One of the biggest challenges a homeowner (or builder) can face is deciding which type of roof material to go with. Metal roofs have been popular for countless years (and for good reason); they’re relatively cheap, effective, and durable. Shingles are another popular choice. So how should you go about deciding between the two? Is a metal roof cheaper than shingles? The answer is not as simple as it may seem. Below we go into detail about the differences between the two materials so that you can make a more informed decision.
The Different Factors to Consider When Comparing Metal vs. Shingle Roofing
Drive through any neighborhood in the country, and chances are that the roofs will be mostly made out of asphalt shingles. The main reason why this material is so popular is because of its price (which is typically lower when compared to metal roofing). But the popularity of metal roofing is on the rise. Over the past 20 years or so, the material has seen a significant increase in residential use. Below we’re going to go into detail about how each material differs in the following attributes:

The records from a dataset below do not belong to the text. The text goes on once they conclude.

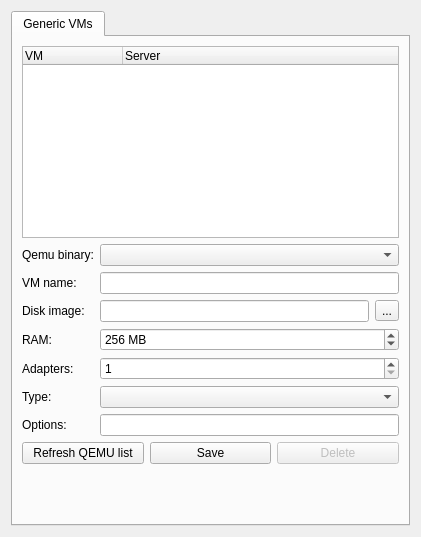
Qt form gns3/modules/qemu/ui/qemu_vm_preferences_page.ui (GNS3/gns3-gui) before a commit.
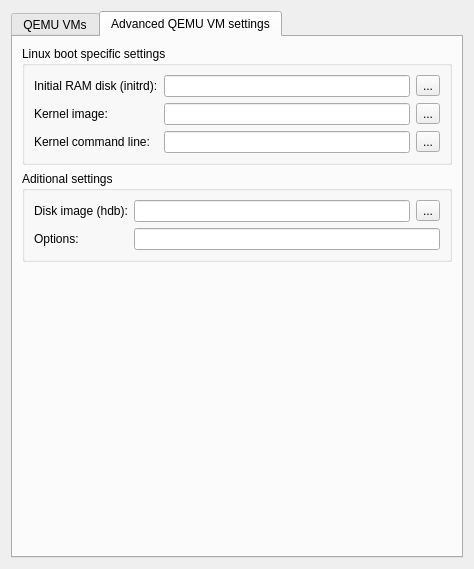
The same form after that commit. The open tabs and pages were chosen to show the change.

Commit message: Qemu integration stage 2, support for ASA and IDS.

```diff
--- a/gns3/modules/qemu/ui/qemu_vm_preferences_page.ui
+++ b/gns3/modules/qemu/ui/qemu_vm_preferences_page.ui
@@ -6,8 +6,8 @@
    <rect>
     <x>0</x>
     <y>0</y>
-    <width>421</width>
-    <height>537</height>
+    <width>474</width>
+    <height>569</height>
    </rect>
   </property>
   <property name="windowTitle">
@@ -24,10 +24,10 @@
      </property>
      <widget class="QWidget" name="uiQemuVMTabWidget">
       <attribute name="title">
-       <string>Generic VMs</string>
+       <string>QEMU VMs</string>
       </attribute>
       <layout class="QGridLayout" name="gridLayout">
-       <item row="0" column="0" colspan="3">
+       <item row="0" column="0" colspan="2">
         <widget class="QTreeWidget" name="uiQemuVMsTreeWidget">
          <column>
           <property name="text">
@@ -41,14 +41,42 @@
          </column>
         </widget>
        </item>
-       <item row="1" column="0" colspan="2">
+       <item row="1" column="0">
+        <widget class="QLabel" name="uiPreconfigurationLabel">
+         <property name="text">
+          <string>Preconfiguration:</string>
+         </property>
+        </widget>
+       </item>
+       <item row="1" column="1">
+        <layout class="QHBoxLayout" name="horizontalLayout">
+         <item>
+          <widget class="QComboBox" name="uiPreconfigurationComboBox">
+           <property name="sizePolicy">
+            <sizepolicy hsizetype="Expanding" vsizetype="Fixed">
+             <horstretch>0</horstretch>
+             <verstretch>0</verstretch>
+            </sizepolicy>
+           </property>
+          </widget>
+         </item>
+         <item>
+          <widget class="QPushButton" name="uiApplyPreconfigurationPushButton">
+           <property name="text">
+            <string>Apply</string>
+           </property>
+          </widget>
+         </item>
+        </layout>
+       </item>
+       <item row="2" column="0">
         <widget class="QLabel" name="uiQemuListLabel">
          <property name="text">
           <string>Qemu binary:</string>
          </property>
         </widget>
        </item>
-       <item row="1" column="2">
+       <item row="2" column="1">
         <widget class="QComboBox" name="uiQemuListComboBox">
          <property name="sizePolicy">
           <sizepolicy hsizetype="Expanding" vsizetype="Fixed">
@@ -58,24 +86,24 @@
          </property>
         </widget>
        </item>
-       <item row="2" column="0">
+       <item row="3" column="0">
         <widget class="QLabel" name="uiNameLabel">
          <property name="text">
           <string>VM name:</string>
          </property>
         </widget>
        </item>
-       <item row="2" column="2">
+       <item row="3" column="1">
         <widget class="QLineEdit" name="uiNameLineEdit"/>
        </item>
-       <item row="3" column="0">
-        <widget class="QLabel" name="uiDiskImageLabel">
+       <item row="4" column="0">
+        <widget class="QLabel" name="uiHdaDiskImageLabel">
          <property name="text">
-          <string>Disk image:</string>
+          <string>Disk image (hda):</string>
          </property>
         </widget>
        </item>
-       <item row="3" column="2">
+       <item row="4" column="1">
         <layout class="QHBoxLayout" name="horizontalLayout_6">
          <item>
           <widget class="QLineEdit" name="uiDiskImageLineEdit"/>
@@ -92,35 +120,64 @@
          </item>
         </layout>
        </item>
-       <item row="4" column="0">
+       <item row="5" column="0">
         <widget class="QLabel" name="uiRamLabel">
          <property name="text">
           <string>RAM:</string>
          </property>
         </widget>
        </item>
-       <item row="5" column="0">
+       <item row="5" column="1">
+        <widget class="QSpinBox" name="uiRamSpinBox">
+         <property name="suffix">
+          <string> MB</string>
+         </property>
+         <property name="minimum">
+          <number>32</number>
+         </property>
+         <property name="maximum">
+          <number>65535</number>
+         </property>
+         <property name="value">
+          <number>256</number>
+         </property>
+        </widget>
+       </item>
+       <item row="6" column="0">
         <widget class="QLabel" name="uiAdaptersLabel">
          <property name="text">
           <string>Adapters:</string>
          </property>
         </widget>
        </item>
-       <item row="6" column="0">
+       <item row="6" column="1">
+        <widget class="QSpinBox" name="uiAdaptersSpinBox">
+         <property name="minimum">
+          <number>1</number>
+         </property>
+         <property name="maximum">
+          <number>8</number>
+         </property>
+        </widget>
+       </item>
+       <item row="7" column="0">
         <widget class="QLabel" name="uiAdapterTypesLabel">
          <property name="text">
           <string>Type:</string>
          </property>
         </widget>
        </item>
-       <item row="7" column="0">
-        <widget class="QLabel" name="uiQemuOptionsLabel">
-         <property name="text">
-          <string>Options:</string>
+       <item row="7" column="1">
+        <widget class="QComboBox" name="uiAdapterTypesComboBox">
+         <property name="sizePolicy">
+          <sizepolicy hsizetype="Expanding" vsizetype="Fixed">
+           <horstretch>0</horstretch>
+           <verstretch>0</verstretch>
+          </sizepolicy>
          </property>
         </widget>
        </item>
-       <item row="8" column="0" colspan="3">
+       <item row="8" column="0" colspan="2">
         <layout class="QHBoxLayout" name="horizontalLayout_5">
          <item>
           <widget class="QPushButton" name="uiRefreshPushButton">
@@ -161,44 +218,138 @@
          </property>
         </spacer>
        </item>
-       <item row="4" column="2">
-        <widget class="QSpinBox" name="uiRamSpinBox">
-         <property name="suffix">
-          <string> MB</string>
+      </layout>
+     </widget>
+     <widget class="QWidget" name="tab">
+      <attribute name="title">
+       <string>Advanced QEMU VM settings</string>
+      </attribute>
+      <layout class="QVBoxLayout" name="verticalLayout">
+       <item>
+        <widget class="QGroupBox" name="uiLinuxBootGroupBox">
+         <property name="title">
+          <string>Linux boot specific settings</string>
          </property>
-         <property name="minimum">
-          <number>32</number>
-         </property>
-         <property name="maximum">
-          <number>65535</number>
-         </property>
-         <property name="value">
-          <number>256</number>
-         </property>
+         <layout class="QGridLayout" name="gridLayout_2">
+          <item row="1" column="1">
+           <widget class="QLineEdit" name="uiKernelImageLineEdit"/>
+          </item>
+          <item row="2" column="0">
+           <widget class="QLabel" name="uiKernelCommandLineLabel">
+            <property name="text">
+             <string>Kernel command line:</string>
+            </property>
+           </widget>
+          </item>
+          <item row="0" column="0">
+           <widget class="QLabel" name="uiInitrdLabel">
+            <property name="text">
+             <string>Initial RAM disk (initrd):</string>
+            </property>
+           </widget>
+          </item>
+          <item row="1" column="0">
+           <widget class="QLabel" name="uiKernelImageLabel">
+            <property name="text">
+             <string>Kernel image:</string>
+            </property>
+           </widget>
+          </item>
+          <item row="2" column="1">
+           <widget class="QLineEdit" name="uiKernelCommandLineEdit"/>
+          </item>
+          <item row="2" column="2">
+           <widget class="QToolButton" name="uiKernelCommandLineToolButton">
+            <property name="text">
+             <string>...</string>
+            </property>
+            <property name="toolButtonStyle">
+             <enum>Qt::ToolButtonTextOnly</enum>
+            </property>
+           </widget>
+          </item>
+          <item row="0" column="1">
+           <widget class="QLineEdit" name="uiInitrdLineEdit"/>
+          </item>
+          <item row="0" column="2">
+           <widget class="QToolButton" name="uiInitrdToolButton">
+            <property name="text">
+             <string>...</string>
+            </property>
+            <property name="toolButtonStyle">
+             <enum>Qt::ToolButtonTextOnly</enum>
+            </property>
+           </widget>
+          </item>
+          <item row="1" column="2">
+           <widget class="QToolButton" name="uiKernelImageToolButton">
+            <property name="text">
+             <string>...</string>
+            </property>
+            <property name="toolButtonStyle">
+             <enum>Qt::ToolButtonTextOnly</enum>
+            </property>
+           </widget>
+          </item>
+         </layout>
         </widget>
        </item>
-       <item row="5" column="2">
-        <widget class="QSpinBox" name="uiAdaptersSpinBox">
-         <property name="minimum">
-          <number>1</number>
+       <item>
+        <widget class="QGroupBox" name="groupBox">
+         <property name="title">
+          <string>Aditional settings</string>
          </property>
-         <property name="maximum">
-          <number>8</number>
-         </property>
+         <layout class="QGridLayout" name="gridLayout_3">
+          <item row="0" column="0">
+           <widget class="QLabel" name="uiHdbDiskImageLabel">
+            <property name="text">
+             <string>Disk image (hdb):</string>
+            </property>
+           </widget>
+          </item>
+          <item row="0" column="2">
+           <widget class="QToolButton" name="uiHdbDiskImageToolButton">
+            <property name="text">
+             <string>...</string>
+            </property>
+            <property name="toolButtonStyle">
+             <enum>Qt::ToolButtonTextOnly</enum>
+            </property>
+           </widget>
+          </item>
+          <item row="1" column="0">
+           <widget class="QLabel" name="uiQemuOptionsLabel">
+            <property name="text">
+             <string>Options:</string>
+            </property>
+           </widget>
+          </item>
+          <item row="0" column="1">
+           <widget class="QLineEdit" name="uiHdbDiskImageLineEdit"/>
+          </item>
+          <item row="1" column="1" colspan="2">
+           <widget class="QLineEdit" name="uiQemuOptionsLineEdit"/>
+          </item>
+         </layout>
+         <zorder>uiQemuOptionsLineEdit</zorder>
+         <zorder>uiQemuOptionsLabel</zorder>
+         <zorder>uiHdbDiskImageLabel</zorder>
+         <zorder>uiHdbDiskImageLineEdit</zorder>
+         <zorder>uiHdbDiskImageToolButton</zorder>
         </widget>
        </item>
-       <item row="6" column="2">
-        <widget class="QComboBox" name="uiAdapterTypesComboBox">
-         <property name="sizePolicy">
-          <sizepolicy hsizetype="Expanding" vsizetype="Fixed">
-           <horstretch>0</horstretch>
-           <verstretch>0</verstretch>
-          </sizepolicy>
+       <item>
+        <spacer name="verticalSpacer_2">
+         <property name="orientation">
+          <enum>Qt::Vertical</enum>
          </property>
-        </widget>
-       </item>
-       <item row="7" column="2">
-        <widget class="QLineEdit" name="uiQemuOptionsLineEdit"/>
+         <property name="sizeHint" stdset="0">
+          <size>
+           <width>20</width>
+           <height>237</height>
+          </size>
+         </property>
+        </spacer>
        </item>
       </layout>
      </widget>
```
Left out of the diff: 29 changed lines with no effect on the pictures. The commit also changes 13 other files.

One of the main reasons why metal roofing isn’t as popular as shingle roofing is because of its higher price tag. Some estimates place the cost of installing a metal roof at two, or even three times the cost of installation for a typical shingle roof. Although the actual installation price will vary (according to numerous factors), you can expect to pay anywhere from $350 to $2,800 per 100 square feet of roofing.
Why is shingle roofing so popular? Because it’s one of the most budget-friendly roofing materials on the market. The typical cost per 100 square feet of shingle roofing is anywhere between $300 and $850 – much cheaper than metal roofing. But, before you get ready to order some shingles, remember that shingles typically have higher maintenance costs than metal roofing does. Which brings us to our next attribute of consideration: ruggedness.
One of the major benefits of metal roofing is that its very durable. In fact, it’s common for metal roofs to last well over 45 years. Apart from lasting a very long time, metal roofs also have one very key attribute (in terms of ruggedness): they’re fire retardant. The only caveat to metal roofing’s inherent durability is that they must be properly installed (otherwise they will need regular maintenance and/or repairs).
Durability is one of the main causes of concern for people interested in buying asphalt shingles. They’re certainly not as durable as metal roofing is. Shingles will last anywhere from 10 to 25 years, and there are numerous factors that go into exactly how long a shingled roof will last (location, installation quality, weather, etc.).
It should be noted that the majority of shingle manufacturers offer a warranty for their products. These warranties typically last anywhere from 10 to 25/30 years (and are usually prorated – meaning their value decreases each year).
Sustainability: Metal Roofing
One of the biggest advantages of metal roofing is that it’s completely recyclable (when it’s done being used as a roof). The actual metal that the roofing is made out of usually contains up to 25% recycled materials (i.e. metal).
If you’re worried about the product life cycle sustainability of metal roofing, just know that because of its low overall weight, it ships very fast (so it doesn’t produce a lot of C02 pollution).
Here’s the thing about asphalt shingles: they’re not exactly environmentally friendly. The average shingle is made of different materials like paper, fiberglass, rocks, and then oil. Compared to metal roofing, they’re not the best option in terms of sustainability. They’re also not fully recyclable (but in some circumstances they can be reused for other projects). So, if sustainability is a major purchasing factor, going with metal roofing is the obvious choice.
Now that you know a little bit more about each roofing material, you should be more prepared to make an informed purchase. If you’re only concern is price, it’s hard to beat asphalt shingles. But, if you’re looking for a material that’s rugged and will last up to half a century, metal wins in that case. Deciding which roofing material to use is an important decision to make, and keeping the factors mentioned above in mind during the purchasing process will make it that much easier in the end.